Arthur Clarke, one of the great predictors of future discoveries, whose non-fiction essays contain analytical analysis of past, present and future of human achievements, seems to make an error concerning his analysis of human abilities:
“There are some senses that do not exist, that can probably never be provided by living structures… On this planet, to the best of our knowledge, no creature has ever developed organs that can detect radio waves or radioactivity. Though I would hate to lay down the law and claim that nowhere in the Universe can there be organic Geiger counters or living TV sets, I think it highly improbable. There are some jobs that can be done only by transistors or magnetic fields or electron beams, and are therefore beyond the capacity of purely organic structures” (Clarke 2000).
However, some humans do possess abilities to detect radio waves. For example, a 50-year old woman with Asperger syndrome has to unplug all the electrical appliances in her flat before going to bed, otherwise she would be unable to screen out the radio programmes from the switched off transistor and buzzing sounds from a (switched off but plugged in) microwave oven, for example, which at night are very “audible and annoying”. (Her partner jokes, “If a flee sneezes, she jumps.”)
Temple Grandin writes about her student Holly, “who is severely dyslexic, [and who] has such acute auditory perception that she can hear radios that aren’t turned on. All appliances that are plugged in continue to draw power, even when they’re turned off. Holly can hear the tiny little transmissions a turned-off radio is receiving. She’ll say, “NPR is doing a show on lions, and we’ll turn the radio on and sure enough: NPR is doing a show on lions. Holly can hear it. She can hear the hum of electric wires in the wall. And she’s incredible with animals. She can tell what they’re feeling from the tiniest variations in their breathing; she can HEAR changes the rest of us can’t” (Grandin 2006).
These cases are not that rare as well. Quite a few individuals report that they can hear radio programmes when the radio is switched off but still plugged in, for example:

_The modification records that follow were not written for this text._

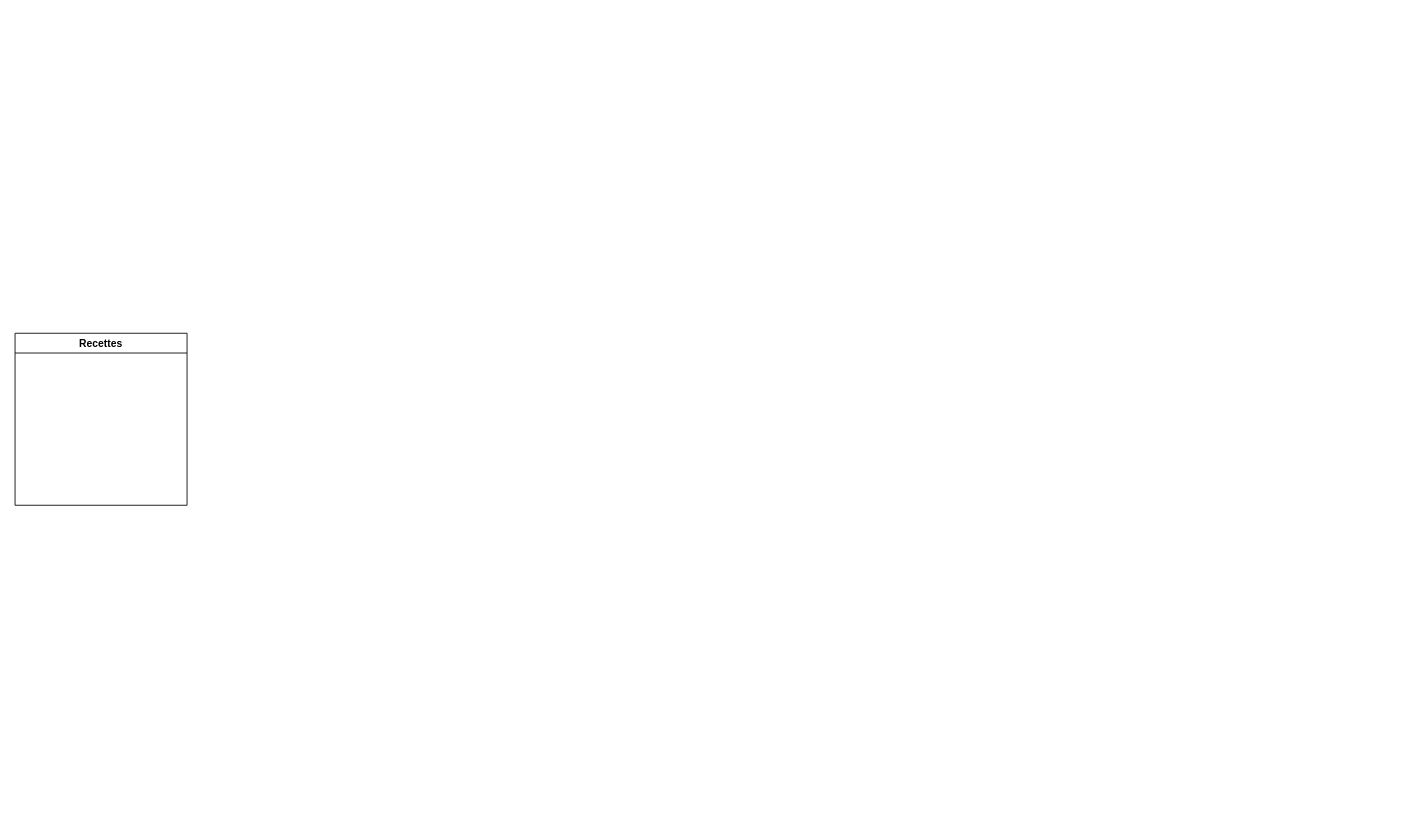
This is grafikart.drawio from cyrisa02/SQL, a draw.io file, before an edit. Source tidied: cells renumbered, new cells numbered last; positions are measured from the earlier drawing's top-left corner, leaving out a move shared by most shapes. Both pictures are drawn from the tidied source at 86%, with x=0, y=0 at pixel (15, 333).
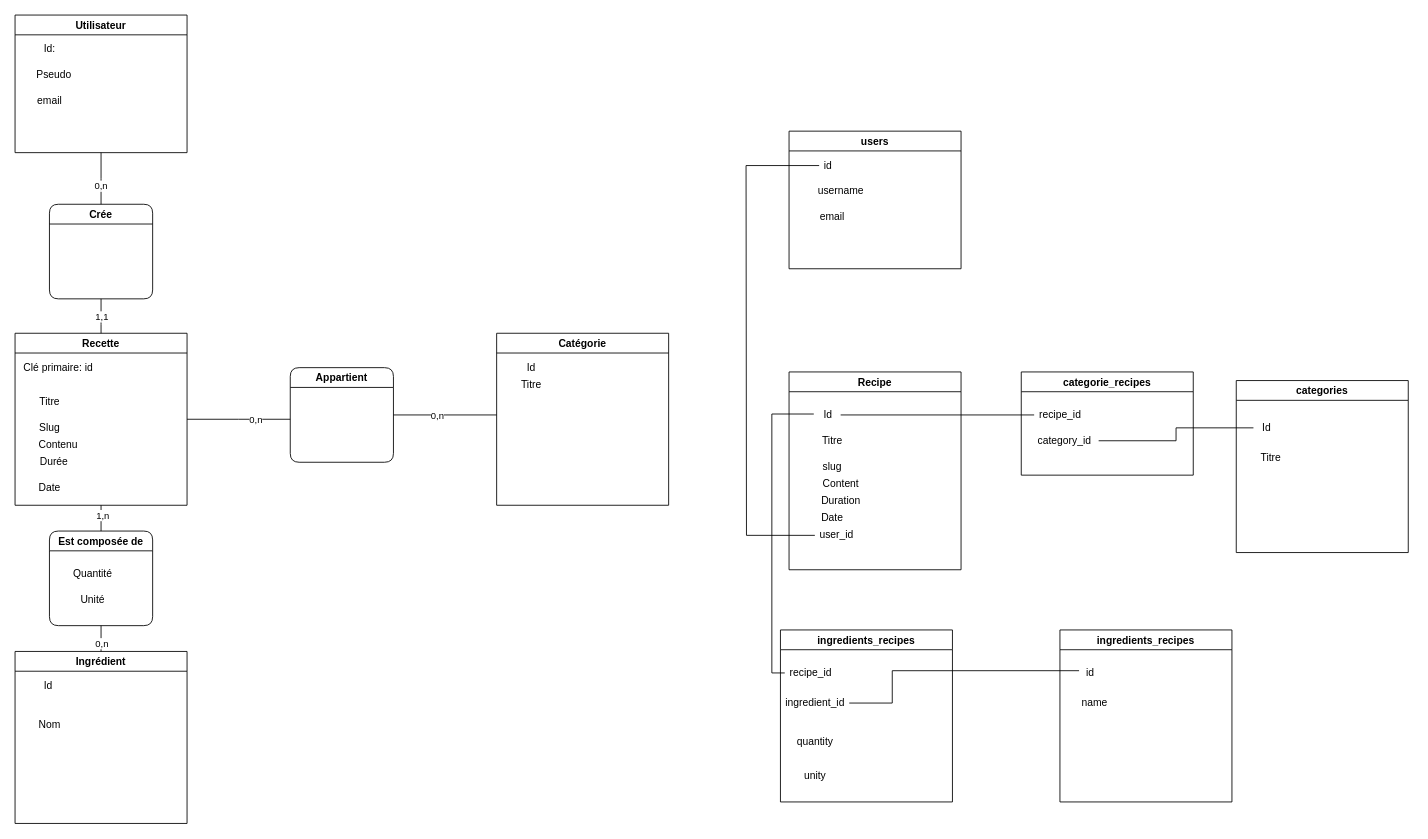
Above is the later version.

What changed in the source:
```diff
@@
+    <mxCell id="3" style="edgeStyle=orthogonalEdgeStyle;rounded=0;jettySize=auto;html=1;endArrow=none;endFill=0;" parent="1" edge="1" source="2">
+      <mxGeometry relative="1" as="geometry">
+        <mxPoint x="320" y="100" as="targetPoint" />
+      </mxGeometry>
+    </mxCell>
+    <mxCell id="4" value="0,n" style="edgeLabel;html=1;align=center;verticalAlign=middle;" parent="3" vertex="1">
+      <mxGeometry x="0.32" relative="1" as="geometry" />
+    </mxCell>
-    <mxCell id="2" value="Recettes" style="swimlane;" parent="1" vertex="1">
+    <mxCell id="2" value="Recette" style="swimlane;" parent="1" vertex="1">
       <mxGeometry width="200" height="200" as="geometry" />
     </mxCell>
+    <mxCell id="5" value="Titre" style="text;html=1;align=center;verticalAlign=middle;strokeColor=none;fillColor=none;" parent="2" vertex="1">
+      <mxGeometry x="20" y="70" width="40" height="20" as="geometry" />
+    </mxCell>
+    <mxCell id="6" value="Slug" style="text;html=1;align=center;verticalAlign=middle;strokeColor=none;fillColor=none;" parent="2" vertex="1">
+      <mxGeometry x="20" y="100" width="40" height="20" as="geometry" />
+    </mxCell>
+    <mxCell id="7" value="Contenu" style="text;html=1;align=center;verticalAlign=middle;strokeColor=none;fillColor=none;" parent="2" vertex="1">
+      <mxGeometry x="20" y="120" width="60" height="20" as="geometry" />
+    </mxCell>
+    <mxCell id="8" value="Date" style="text;html=1;align=center;verticalAlign=middle;strokeColor=none;fillColor=none;" parent="2" vertex="1">
+      <mxGeometry x="20" y="170" width="40" height="20" as="geometry" />
+    </mxCell>
+    <mxCell id="9" value="Durée" style="text;html=1;align=center;verticalAlign=middle;strokeColor=none;fillColor=none;" parent="2" vertex="1">
+      <mxGeometry x="20" y="140" width="50" height="20" as="geometry" />
+    </mxCell>
+    <mxCell id="10" value="Catégorie" style="swimlane;" parent="1" vertex="1">
+      <mxGeometry x="560" width="200" height="200" as="geometry" />
+    </mxCell>
+    <mxCell id="11" value="Titre&lt;br&gt;" style="text;html=1;align=center;verticalAlign=middle;strokeColor=none;fillColor=none;" parent="10" vertex="1">
+      <mxGeometry x="20" y="50" width="40" height="20" as="geometry" />
+    </mxCell>
+    <mxCell id="12" style="edgeStyle=orthogonalEdgeStyle;rounded=0;jettySize=auto;html=1;exitX=1;exitY=0.5;exitDx=0;exitDy=0;endArrow=none;endFill=0;" parent="1" edge="1" source="14">
+      <mxGeometry relative="1" as="geometry">
+        <mxPoint x="560" y="95" as="targetPoint" />
+      </mxGeometry>
+    </mxCell>
+    <mxCell id="13" value="0,n" style="edgeLabel;html=1;align=center;verticalAlign=middle;" parent="12" vertex="1">
+      <mxGeometry x="-0.17" relative="1" as="geometry" />
+    </mxCell>
+    <mxCell id="14" value="Appartient" style="swimlane;rounded=1;" parent="1" vertex="1">
+      <mxGeometry x="320" y="40" width="120" height="110" as="geometry" />
+    </mxCell>
+    <mxCell id="15" value="Ingrédient" style="swimlane;" parent="1" vertex="1">
+      <mxGeometry y="370" width="200" height="200" as="geometry" />
+    </mxCell>
+    <mxCell id="16" value="Nom" style="text;html=1;align=center;verticalAlign=middle;strokeColor=none;fillColor=none;" parent="15" vertex="1">
+      <mxGeometry x="20" y="75" width="40" height="20" as="geometry" />
+    </mxCell>
+    <mxCell id="17" style="edgeStyle=orthogonalEdgeStyle;rounded=0;jettySize=auto;html=1;exitX=0.5;exitY=1;exitDx=0;exitDy=0;entryX=0.5;entryY=0;entryDx=0;entryDy=0;endArrow=none;endFill=0;" parent="1" edge="1" source="19" target="15">
+      <mxGeometry relative="1" as="geometry">
+        <Array as="points">
+          <mxPoint x="100" y="360" />
+          <mxPoint x="100" y="360" />
+        </Array>
+      </mxGeometry>
+    </mxCell>
+    <mxCell id="18" value="0,n" style="edgeLabel;html=1;align=center;verticalAlign=middle;" parent="17" vertex="1">
+      <mxGeometry x="0.32" relative="1" as="geometry" />
+    </mxCell>
+    <mxCell id="19" value="Est composée de" style="swimlane;rounded=1;" parent="1" vertex="1">
+      <mxGeometry x="40" y="230" width="120" height="110" as="geometry" />
+    </mxCell>
+    <mxCell id="20" value="Unité" style="text;html=1;align=center;verticalAlign=middle;strokeColor=none;fillColor=none;" parent="19" vertex="1">
+      <mxGeometry x="30" y="70" width="40" height="20" as="geometry" />
+    </mxCell>
+    <mxCell id="21" style="edgeStyle=orthogonalEdgeStyle;rounded=0;jettySize=auto;html=1;exitX=0.5;exitY=1;exitDx=0;exitDy=0;entryX=0.5;entryY=0;entryDx=0;entryDy=0;endArrow=none;endFill=0;" parent="1" edge="1" source="2" target="19">
+      <mxGeometry relative="1" as="geometry">
+        <Array as="points">
+          <mxPoint x="100" y="210" />
+          <mxPoint x="100" y="210" />
+        </Array>
+      </mxGeometry>
+    </mxCell>
+    <mxCell id="22" value="1,n" style="edgeLabel;html=1;align=center;verticalAlign=middle;" parent="21" vertex="1">
+      <mxGeometry x="-0.29" y="1" relative="1" as="geometry" />
+    </mxCell>
+    <mxCell id="23" value="Utilisateur" style="swimlane;" parent="1" vertex="1">
+      <mxGeometry y="-370" width="200" height="160" as="geometry" />
+    </mxCell>
+    <mxCell id="24" value="email" style="text;html=1;align=center;verticalAlign=middle;strokeColor=none;fillColor=none;" parent="23" vertex="1">
+      <mxGeometry x="20" y="90" width="40" height="20" as="geometry" />
+    </mxCell>
+    <mxCell id="25" value="Pseudo" style="text;html=1;align=center;verticalAlign=middle;strokeColor=none;fillColor=none;" parent="23" vertex="1">
+      <mxGeometry x="15" y="60" width="60" height="20" as="geometry" />
+    </mxCell>
+    <mxCell id="26" style="edgeStyle=orthogonalEdgeStyle;rounded=0;orthogonalLoop=1;jettySize=auto;html=1;endArrow=none;endFill=0;" parent="1" edge="1">
+      <mxGeometry relative="1" as="geometry">
+        <mxPoint x="100" y="-40" as="sourcePoint" />
+        <mxPoint x="100" as="targetPoint" />
+        <Array as="points">
+          <mxPoint x="100" y="-10" />
+          <mxPoint x="100" y="-10" />
+        </Array>
+      </mxGeometry>
+    </mxCell>
+    <mxCell id="27" value="1,1" style="edgeLabel;html=1;align=center;verticalAlign=middle;" parent="26" vertex="1">
+      <mxGeometry x="0.83" relative="1" as="geometry">
+        <mxPoint y="-17" as="offset" />
+      </mxGeometry>
+    </mxCell>
+    <mxCell id="28" value="Crée" style="swimlane;rounded=1;" parent="1" vertex="1">
+      <mxGeometry x="40" y="-150" width="120" height="110" as="geometry" />
+    </mxCell>
+    <mxCell id="29" style="edgeStyle=orthogonalEdgeStyle;rounded=0;jettySize=auto;html=1;endArrow=none;endFill=0;" parent="1" edge="1" source="23" target="28">
+      <mxGeometry relative="1" as="geometry">
+        <Array as="points">
+          <mxPoint x="100" y="-180" />
+          <mxPoint x="100" y="-180" />
+        </Array>
+      </mxGeometry>
+    </mxCell>
+    <mxCell id="30" value="0,n" style="edgeLabel;html=1;align=center;verticalAlign=middle;" parent="29" vertex="1">
+      <mxGeometry x="0.25" y="-1" relative="1" as="geometry" />
+    </mxCell>
+    <mxCell id="31" value="Quantité" style="text;html=1;align=center;verticalAlign=middle;strokeColor=none;fillColor=none;" parent="1" vertex="1">
+      <mxGeometry x="60" y="270" width="60" height="20" as="geometry" />
+    </mxCell>
+    <mxCell id="32" value="Clé primaire: id" style="text;html=1;align=center;verticalAlign=middle;strokeColor=none;fillColor=none;" parent="1" vertex="1">
+      <mxGeometry y="30" width="100" height="20" as="geometry" />
+    </mxCell>
+    <mxCell id="33" value="Id:" style="text;html=1;align=center;verticalAlign=middle;strokeColor=none;fillColor=none;" parent="1" vertex="1">
+      <mxGeometry x="25" y="-340" width="30" height="20" as="geometry" />
+    </mxCell>
+    <mxCell id="34" value="Id" style="text;html=1;align=center;verticalAlign=middle;strokeColor=none;fillColor=none;" parent="1" vertex="1">
+      <mxGeometry x="585" y="30" width="30" height="20" as="geometry" />
+    </mxCell>
+    <mxCell id="35" value="Id&amp;nbsp;" style="text;html=1;align=center;verticalAlign=middle;strokeColor=none;fillColor=none;" parent="1" vertex="1">
+      <mxGeometry x="25" y="400" width="30" height="20" as="geometry" />
+    </mxCell>
+    <mxCell id="36" value="ingredients_recipes" style="swimlane;" parent="1" vertex="1">
+      <mxGeometry x="890" y="345" width="200" height="200" as="geometry" />
+    </mxCell>
+    <mxCell id="37" value="ingredient_id" style="text;html=1;align=center;verticalAlign=middle;points=[];strokeColor=none;fillColor=none;" parent="36" vertex="1">
+      <mxGeometry y="75" width="80" height="20" as="geometry" />
+    </mxCell>
+    <mxCell id="38" value="recipe_id" style="text;html=1;align=center;verticalAlign=middle;points=[];strokeColor=none;fillColor=none;" parent="36" vertex="1">
+      <mxGeometry x="5" y="40" width="60" height="20" as="geometry" />
+    </mxCell>
+    <mxCell id="39" value="quantity&lt;br&gt;" style="text;html=1;align=center;verticalAlign=middle;strokeColor=none;fillColor=none;" parent="36" vertex="1">
+      <mxGeometry x="10" y="120" width="60" height="20" as="geometry" />
+    </mxCell>
+    <mxCell id="40" value="unity" style="text;html=1;align=center;verticalAlign=middle;strokeColor=none;fillColor=none;" parent="36" vertex="1">
+      <mxGeometry x="20" y="160" width="40" height="20" as="geometry" />
+    </mxCell>
+    <mxCell id="41" style="group;" parent="1" vertex="1">
+      <mxGeometry x="900" y="-235" width="200" height="160" as="geometry" />
+    </mxCell>
+    <mxCell id="42" value="users" style="swimlane;" parent="41" vertex="1">
+      <mxGeometry width="200" height="160" as="geometry" />
+    </mxCell>
+    <mxCell id="43" value="email" style="text;html=1;align=center;verticalAlign=middle;strokeColor=none;fillColor=none;" parent="42" vertex="1">
+      <mxGeometry x="30" y="90" width="40" height="20" as="geometry" />
+    </mxCell>
+    <mxCell id="44" value="username" style="text;html=1;align=center;verticalAlign=middle;strokeColor=none;fillColor=none;" parent="42" vertex="1">
+      <mxGeometry x="25" y="60" width="70" height="20" as="geometry" />
+    </mxCell>
+    <mxCell id="45" value="id" style="text;html=1;align=center;verticalAlign=middle;points=[];strokeColor=none;fillColor=none;" parent="42" vertex="1">
+      <mxGeometry x="35" y="30" width="20" height="20" as="geometry" />
+    </mxCell>
+    <mxCell id="46" style="group;" parent="1" vertex="1">
+      <mxGeometry x="900" y="45" width="200" height="230" as="geometry" />
+    </mxCell>
+    <mxCell id="47" value="Recipe" style="swimlane;" parent="46" vertex="1">
+      <mxGeometry width="200" height="230" as="geometry" />
+    </mxCell>
+    <mxCell id="48" value="Titre" style="text;html=1;align=center;verticalAlign=middle;strokeColor=none;fillColor=none;" parent="47" vertex="1">
+      <mxGeometry x="30" y="70" width="40" height="20" as="geometry" />
+    </mxCell>
+    <mxCell id="49" value="slug" style="text;html=1;align=center;verticalAlign=middle;strokeColor=none;fillColor=none;" parent="47" vertex="1">
+      <mxGeometry x="30" y="100" width="40" height="20" as="geometry" />
+    </mxCell>
+    <mxCell id="50" value="Content" style="text;html=1;align=center;verticalAlign=middle;strokeColor=none;fillColor=none;" parent="47" vertex="1">
+      <mxGeometry x="30" y="120" width="60" height="20" as="geometry" />
+    </mxCell>
+    <mxCell id="51" value="Date" style="text;html=1;align=center;verticalAlign=middle;strokeColor=none;fillColor=none;" parent="47" vertex="1">
+      <mxGeometry x="30" y="160" width="40" height="20" as="geometry" />
+    </mxCell>
+    <mxCell id="52" value="Duration" style="text;html=1;align=center;verticalAlign=middle;strokeColor=none;fillColor=none;" parent="47" vertex="1">
+      <mxGeometry x="30" y="140" width="60" height="20" as="geometry" />
+    </mxCell>
+    <mxCell id="53" value="Id" style="text;html=1;align=center;verticalAlign=middle;points=[];strokeColor=none;fillColor=none;" parent="47" vertex="1">
+      <mxGeometry x="30" y="40" width="30" height="20" as="geometry" />
+    </mxCell>
+    <mxCell id="54" value="user_id&lt;br&gt;" style="text;html=1;align=center;verticalAlign=middle;points=[];strokeColor=none;fillColor=none;" parent="47" vertex="1">
+      <mxGeometry x="30" y="180" width="50" height="20" as="geometry" />
+    </mxCell>
+    <mxCell id="55" style="group;" parent="1" vertex="1">
+      <mxGeometry x="1415" y="50" width="210" height="210" as="geometry" />
+    </mxCell>
+    <mxCell id="56" style="group;" parent="55" vertex="1">
+      <mxGeometry y="10" width="200" height="200" as="geometry" />
+    </mxCell>
+    <mxCell id="57" value="Id" style="text;html=1;align=center;verticalAlign=middle;points=[];strokeColor=none;fillColor=none;" parent="56" vertex="1">
+      <mxGeometry x="25" y="40" width="30" height="20" as="geometry" />
+    </mxCell>
+    <mxCell id="58" style="edgeStyle=orthogonalEdgeStyle;rounded=0;jettySize=auto;html=1;endArrow=none;endFill=0;" parent="1" edge="1" source="54">
+      <mxGeometry relative="1" as="geometry">
+        <mxPoint x="850" y="-195" as="targetPoint" />
+      </mxGeometry>
+    </mxCell>
+    <mxCell id="59" style="edgeStyle=orthogonalEdgeStyle;rounded=0;jettySize=auto;html=1;endArrow=none;endFill=0;" parent="1" edge="1" source="45">
+      <mxGeometry relative="1" as="geometry">
+        <mxPoint x="850" y="-195" as="targetPoint" />
+      </mxGeometry>
+    </mxCell>
+    <mxCell id="60" value="categories" style="swimlane;" parent="1" vertex="1">
+      <mxGeometry x="1420" y="55" width="200" height="200" as="geometry" />
+    </mxCell>
+    <mxCell id="61" value="Titre&lt;br&gt;" style="text;html=1;align=center;verticalAlign=middle;strokeColor=none;fillColor=none;" parent="60" vertex="1">
+      <mxGeometry x="20" y="80" width="40" height="20" as="geometry" />
+    </mxCell>
+    <mxCell id="62" value="categorie_recipes" style="swimlane;" parent="1" vertex="1">
+      <mxGeometry x="1170" y="45" width="200" height="120" as="geometry" />
+    </mxCell>
+    <mxCell id="63" value="category_id" style="text;html=1;align=center;verticalAlign=middle;points=[];strokeColor=none;fillColor=none;" parent="62" vertex="1">
+      <mxGeometry x="10" y="70" width="80" height="20" as="geometry" />
+    </mxCell>
+    <mxCell id="64" value="recipe_id" style="text;html=1;align=center;verticalAlign=middle;points=[];strokeColor=none;fillColor=none;" parent="62" vertex="1">
+      <mxGeometry x="15" y="40" width="60" height="20" as="geometry" />
+    </mxCell>
+    <mxCell id="65" style="edgeStyle=orthogonalEdgeStyle;rounded=0;jettySize=auto;html=1;endArrow=none;endFill=0;" parent="1" edge="1" source="53" target="64">
+      <mxGeometry relative="1" as="geometry" />
+    </mxCell>
+    <mxCell id="66" style="edgeStyle=orthogonalEdgeStyle;rounded=0;jettySize=auto;html=1;endArrow=none;endFill=0;" parent="1" edge="1" source="63" target="57">
+      <mxGeometry relative="1" as="geometry" />
+    </mxCell>
+    <mxCell id="67" value="ingredients_recipes" style="swimlane;" parent="1" vertex="1">
+      <mxGeometry x="1215" y="345" width="200" height="200" as="geometry" />
+    </mxCell>
+    <mxCell id="68" value="name" style="text;html=1;align=center;verticalAlign=middle;strokeColor=none;fillColor=none;" parent="67" vertex="1">
+      <mxGeometry x="15" y="75" width="50" height="20" as="geometry" />
+    </mxCell>
+    <mxCell id="69" value="id" style="text;html=1;align=center;verticalAlign=middle;points=[];strokeColor=none;fillColor=none;" parent="67" vertex="1">
+      <mxGeometry x="25" y="40" width="20" height="20" as="geometry" />
+    </mxCell>
+    <mxCell id="70" style="edgeStyle=orthogonalEdgeStyle;rounded=0;jettySize=auto;html=1;entryX=-0.041;entryY=0.446;entryDx=0;entryDy=0;entryPerimeter=0;endArrow=none;endFill=0;" parent="1" edge="1" source="38" target="53">
+      <mxGeometry relative="1" as="geometry">
+        <Array as="points">
+          <mxPoint x="880" y="395" />
+          <mxPoint x="880" y="94" />
+        </Array>
+      </mxGeometry>
+    </mxCell>
+    <mxCell id="71" style="edgeStyle=orthogonalEdgeStyle;rounded=0;jettySize=auto;html=1;endArrow=none;endFill=0;entryX=-0.138;entryY=0.369;entryDx=0;entryDy=0;entryPerimeter=0;" parent="1" edge="1" source="37" target="69">
+      <mxGeometry relative="1" as="geometry">
+        <Array as="points">
+          <mxPoint x="1020" y="430" />
+          <mxPoint x="1020" y="392" />
+        </Array>
+      </mxGeometry>
+    </mxCell>
```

“If I want to get some more or less decent sleep I have to unplug all the electrical appliances in the house, especially radio and TV. During the day, with lots of noises and sounds in the environment it is relatively inaudible, but at night when everything is quiet, the interferences from the electrical equipment become intolerable: irritating buzzing sound of the microwave, bits and pieces of conversations or music from radio programmes (sometimes called ‘for those who’re awake’ – that is very ironic, because it is these very programmes that keep me awake!) Strangely enough, I don’t mind the fridge – it is always loud, anyway, so it seems very normal – a part of my auditory environment that is always here” (T. 2010).
Bogdashina O. (2013) Autism and Spirituality. JKP.
Clarke A. (2000) Profiles of the Future: An Inquiry into the Limits of the Possible. London: Indigo.
Grandin T. (2006) Thinking in Pictures. Bloomsbury.